-- Task details --
An acceptable answer contains each line of the material, unchanged.

-- Provided information --
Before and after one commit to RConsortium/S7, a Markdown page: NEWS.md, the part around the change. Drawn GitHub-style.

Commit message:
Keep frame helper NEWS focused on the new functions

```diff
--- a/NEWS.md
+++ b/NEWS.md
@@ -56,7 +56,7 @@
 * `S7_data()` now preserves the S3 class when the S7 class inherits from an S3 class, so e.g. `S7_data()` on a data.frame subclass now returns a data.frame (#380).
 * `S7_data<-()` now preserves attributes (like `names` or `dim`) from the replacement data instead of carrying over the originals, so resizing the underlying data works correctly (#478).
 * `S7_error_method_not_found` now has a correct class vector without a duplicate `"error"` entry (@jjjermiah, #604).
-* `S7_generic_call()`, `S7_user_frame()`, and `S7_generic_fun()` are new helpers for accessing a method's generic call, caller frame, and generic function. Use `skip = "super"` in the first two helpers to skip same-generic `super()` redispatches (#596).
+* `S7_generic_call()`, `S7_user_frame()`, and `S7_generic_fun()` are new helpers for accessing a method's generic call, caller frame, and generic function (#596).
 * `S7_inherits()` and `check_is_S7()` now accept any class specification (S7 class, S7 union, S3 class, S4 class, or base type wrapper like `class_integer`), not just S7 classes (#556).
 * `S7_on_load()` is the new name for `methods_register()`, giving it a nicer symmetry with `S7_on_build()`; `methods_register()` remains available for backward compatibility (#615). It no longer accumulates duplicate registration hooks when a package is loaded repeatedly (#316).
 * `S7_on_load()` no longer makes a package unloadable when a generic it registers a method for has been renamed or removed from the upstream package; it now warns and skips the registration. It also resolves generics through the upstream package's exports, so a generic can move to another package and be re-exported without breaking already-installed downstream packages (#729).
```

-- Result for this task --
Before and after one commit to RConsortium/S7, a Markdown page: NEWS.md, the part around the change. Drawn GitHub-style.

Commit message:
Keep frame helper NEWS focused on the new functions

```diff
--- a/NEWS.md
+++ b/NEWS.md
@@ -56,7 +56,7 @@
 * `S7_data()` now preserves the S3 class when the S7 class inherits from an S3 class, so e.g. `S7_data()` on a data.frame subclass now returns a data.frame (#380).
 * `S7_data<-()` now preserves attributes (like `names` or `dim`) from the replacement data instead of carrying over the originals, so resizing the underlying data works correctly (#478).
 * `S7_error_method_not_found` now has a correct class vector without a duplicate `"error"` entry (@jjjermiah, #604).
-* `S7_generic_call()`, `S7_user_frame()`, and `S7_generic_fun()` are new helpers for accessing a method's generic call, caller frame, and generic function. Use `skip = "super"` in the first two helpers to skip same-generic `super()` redispatches (#596).
+* `S7_generic_call()`, `S7_user_frame()`, and `S7_generic_fun()` are new helpers for accessing a method's generic call, caller frame, and generic function (#596).
 * `S7_inherits()` and `check_is_S7()` now accept any class specification (S7 class, S7 union, S3 class, S4 class, or base type wrapper like `class_integer`), not just S7 classes (#556).
 * `S7_on_load()` is the new name for `methods_register()`, giving it a nicer symmetry with `S7_on_build()`; `methods_register()` remains available for backward compatibility (#615). It no longer accumulates duplicate registration hooks when a package is loaded repeatedly (#316).
 * `S7_on_load()` no longer makes a package unloadable when a generic it registers a method for has been renamed or removed from the upstream package; it now warns and skips the registration. It also resolves generics through the upstream package's exports, so a generic can move to another package and be re-exported without breaking already-installed downstream packages (#729).
```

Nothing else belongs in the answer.